Over the past seven decades, the scores of publications on Ugarit in Northern Syria (15th to 11th centuries BCE) are so scattered that a good overall view of the subject is virtually impossible. Wilfred Watson and Nicolas Wyatt, the editors of the present Handbook in the series Handbook of Oriental Studies, have brought together and made accessible this accumulated knowledge on the archives from Ugarit, called 'the foremost literary discovery of the twentieth century' by Cyrus Gordon.

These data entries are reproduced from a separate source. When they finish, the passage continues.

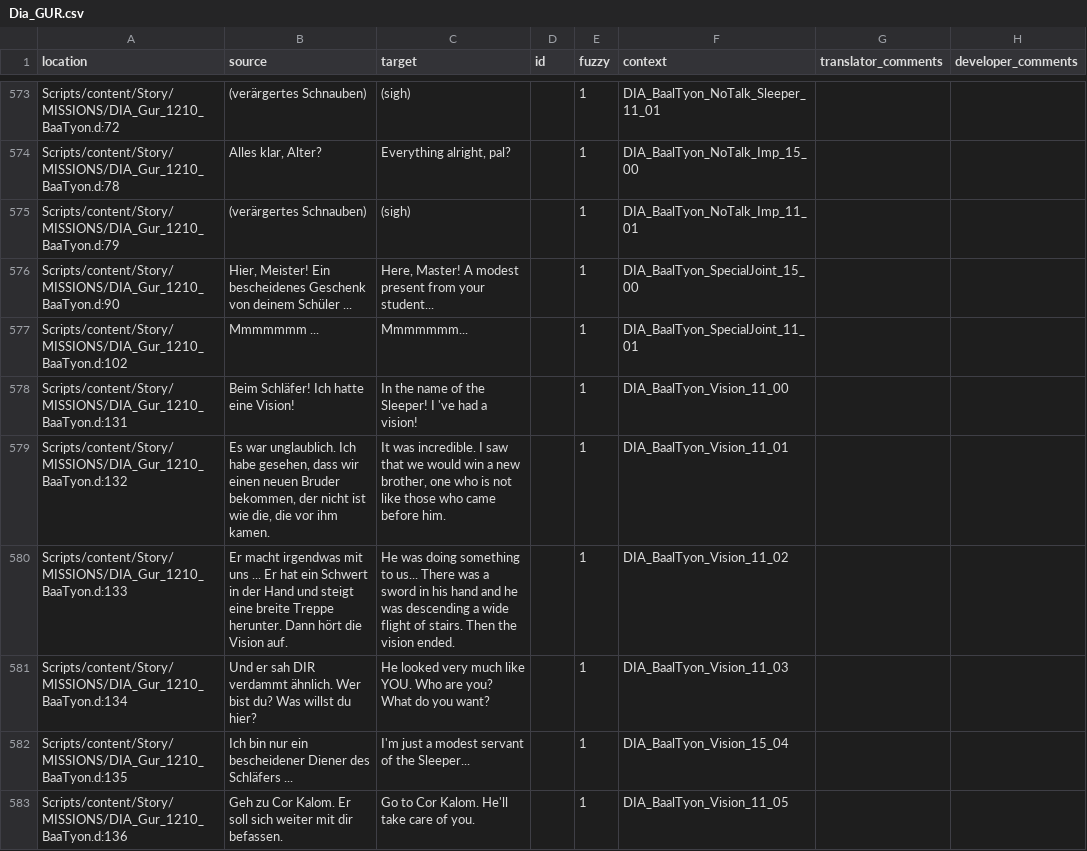
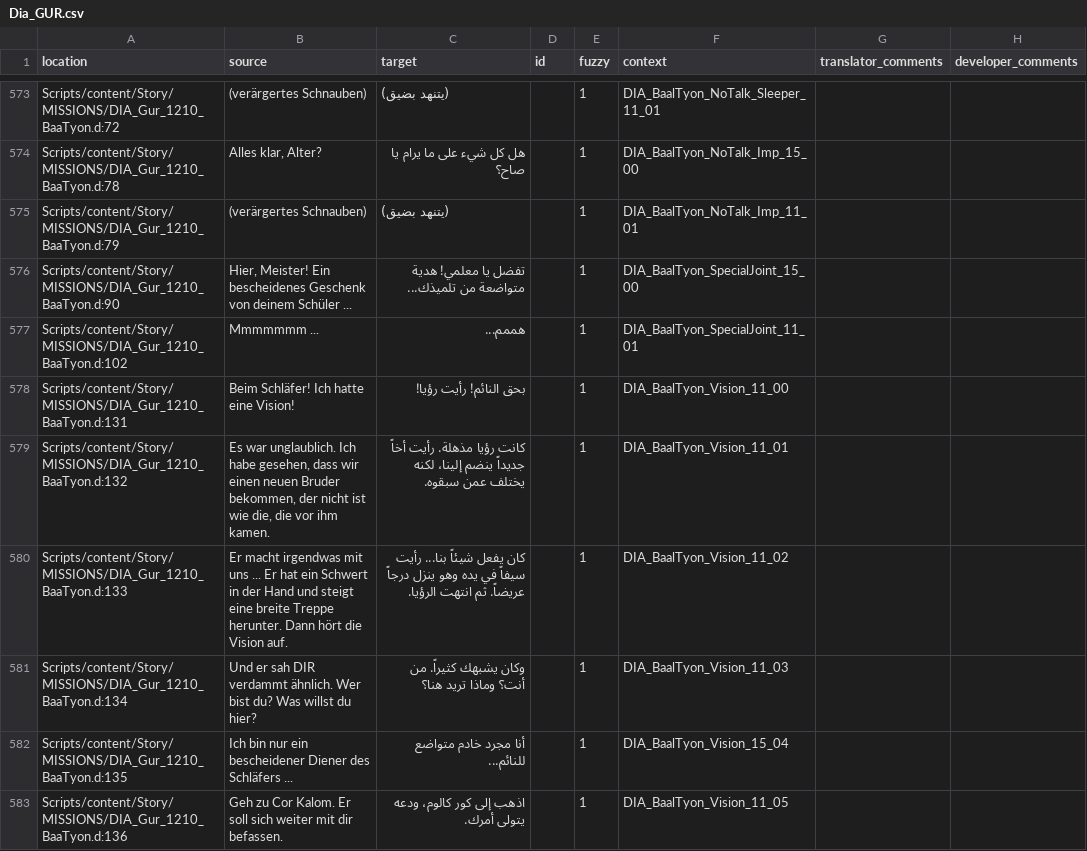
Before and after one commit to 2Saud-coder/Gothic-1-localization, a CSV file: .translations/ar/Dia_GUR.csv, drawn as a sheet; only a part is shown, gaps mark what is left out; the diff covers the shown part only.

```diff
--- a/.translations/ar/Dia_GUR.csv
+++ b/.translations/ar/Dia_GUR.csv
@@ -573,11 +573,11 @@
-"Scripts/content/Story/MISSIONS/DIA_Gur_1210_BaaTyon.d:72","(verärgertes Schnauben)","(sigh)","","1","DIA_BaalTyon_NoTalk_Sleeper_11_01","",""
-"Scripts/content/Story/MISSIONS/DIA_Gur_1210_BaaTyon.d:78","Alles klar, Alter?","Everything alright, pal?","","1","DIA_BaalTyon_NoTalk_Imp_15_00","",""
-"Scripts/content/Story/MISSIONS/DIA_Gur_1210_BaaTyon.d:79","(verärgertes Schnauben)","(sigh)","","1","DIA_BaalTyon_NoTalk_Imp_11_01","",""
-"Scripts/content/Story/MISSIONS/DIA_Gur_1210_BaaTyon.d:90","Hier, Meister! Ein bescheidenes Geschenk von deinem Schüler ...","Here, Master! A modest present from your student...","","1","DIA_BaalTyon_SpecialJoint_15_00","",""
-"Scripts/content/Story/MISSIONS/DIA_Gur_1210_BaaTyon.d:102","Mmmmmmm ...","Mmmmmmm...","","1","DIA_BaalTyon_SpecialJoint_11_01","",""
-"Scripts/content/Story/MISSIONS/DIA_Gur_1210_BaaTyon.d:131","Beim Schläfer! Ich hatte eine Vision!","In the name of the Sleeper! I 've had a vision!","","1","DIA_BaalTyon_Vision_11_00","",""
-"Scripts/content/Story/MISSIONS/DIA_Gur_1210_BaaTyon.d:132","Es war unglaublich. Ich habe gesehen, dass wir einen neuen Bruder bekommen, der nicht ist wie die, die vor ihm kamen.","It was incredible. I saw that we would win a new brother, one who is not like those who came before him.","","1","DIA_BaalTyon_Vision_11_01","",""
-"Scripts/content/Story/MISSIONS/DIA_Gur_1210_BaaTyon.d:133","Er macht irgendwas mit uns ... Er hat ein Schwert in der Hand und steigt eine breite Treppe herunter. Dann hört die Vision auf.","He was doing something to us... There was a sword in his hand and he was descending a wide flight of stairs. Then the vision ended.","","1","DIA_BaalTyon_Vision_11_02","",""
-"Scripts/content/Story/MISSIONS/DIA_Gur_1210_BaaTyon.d:134","Und er sah DIR verdammt ähnlich. Wer bist du? Was willst du hier?","He looked very much like YOU. Who are you? What do you want?","","1","DIA_BaalTyon_Vision_11_03","",""
-"Scripts/content/Story/MISSIONS/DIA_Gur_1210_BaaTyon.d:135","Ich bin nur ein bescheidener Diener des Schläfers ...","I'm just a modest servant of the Sleeper...","","1","DIA_BaalTyon_Vision_15_04","",""
-"Scripts/content/Story/MISSIONS/DIA_Gur_1210_BaaTyon.d:136","Geh zu Cor Kalom. Er soll sich weiter mit dir befassen.","Go to Cor Kalom. He'll take care of you.","","1","DIA_BaalTyon_Vision_11_05","",""
+"Scripts/content/Story/MISSIONS/DIA_Gur_1210_BaaTyon.d:72","(verärgertes Schnauben)","(يتنهد بضيق)","","1","DIA_BaalTyon_NoTalk_Sleeper_11_01","",""
+"Scripts/content/Story/MISSIONS/DIA_Gur_1210_BaaTyon.d:78","Alles klar, Alter?","هل كل شيء على ما يرام يا صاح؟","","1","DIA_BaalTyon_NoTalk_Imp_15_00","",""
+"Scripts/content/Story/MISSIONS/DIA_Gur_1210_BaaTyon.d:79","(verärgertes Schnauben)","(يتنهد بضيق)","","1","DIA_BaalTyon_NoTalk_Imp_11_01","",""
+"Scripts/content/Story/MISSIONS/DIA_Gur_1210_BaaTyon.d:90","Hier, Meister! Ein bescheidenes Geschenk von deinem Schüler ...","تفضل يا معلمي! هدية متواضعة من تلميذك...","","1","DIA_BaalTyon_SpecialJoint_15_00","",""
+"Scripts/content/Story/MISSIONS/DIA_Gur_1210_BaaTyon.d:102","Mmmmmmm ...","هممم...","","1","DIA_BaalTyon_SpecialJoint_11_01","",""
+"Scripts/content/Story/MISSIONS/DIA_Gur_1210_BaaTyon.d:131","Beim Schläfer! Ich hatte eine Vision!","بحق النائم! رأيت رؤيا!","","1","DIA_BaalTyon_Vision_11_00","",""
+"Scripts/content/Story/MISSIONS/DIA_Gur_1210_BaaTyon.d:132","Es war unglaublich. Ich habe gesehen, dass wir einen neuen Bruder bekommen, der nicht ist wie die, die vor ihm kamen.","كانت رؤيا مذهلة. رأيت أخاً جديداً ينضم إلينا، لكنه يختلف عمن سبقوه.","","1","DIA_BaalTyon_Vision_11_01","",""
+"Scripts/content/Story/MISSIONS/DIA_Gur_1210_BaaTyon.d:133","Er macht irgendwas mit uns ... Er hat ein Schwert in der Hand und steigt eine breite Treppe herunter. Dann hört die Vision auf.","كان يفعل شيئاً بنا... رأيت سيفاً في يده وهو ينزل درجاً عريضاً. ثم انتهت الرؤيا.","","1","DIA_BaalTyon_Vision_11_02","",""
+"Scripts/content/Story/MISSIONS/DIA_Gur_1210_BaaTyon.d:134","Und er sah DIR verdammt ähnlich. Wer bist du? Was willst du hier?","وكان يشبهك كثيراً. من أنت؟ وماذا تريد هنا؟","","1","DIA_BaalTyon_Vision_11_03","",""
+"Scripts/content/Story/MISSIONS/DIA_Gur_1210_BaaTyon.d:135","Ich bin nur ein bescheidener Diener des Schläfers ...","أنا مجرد خادم متواضع للنائم...","","1","DIA_BaalTyon_Vision_15_04","",""
+"Scripts/content/Story/MISSIONS/DIA_Gur_1210_BaaTyon.d:136","Geh zu Cor Kalom. Er soll sich weiter mit dir befassen.","اذهب إلى كور كالوم، ودعه يتولى أمرك.","","1","DIA_BaalTyon_Vision_11_05","",""
```
Also changed, not shown: 27 edited cells elsewhere in this file.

In 16 chapters a careful selection of specialists in the field deal with all important aspects of Ugarit, such as the discovery and decipherment of a previously unknown script (alphabetic cuneiform) used to write both the local language (Ugaritic) and Hurrian and its grammar, vocabulary and style; documents in other languages (including Akkadian and Hittite), as well as the literature and letters, culture, economy, social life, religion, history and iconography of the ancient kingdom of Ugarit. A chapter on computer analysis of these documents concludes the work. This first such wide-ranging survey, which includes recent scholarship, an extensive up-to-date bibliography, illustrations and maps, will be of particular use to those studying the history, religion, cultures and languages of the ancient Near East, and also of the Bible and to all those interested in the background to Greek and Phoenician cultures.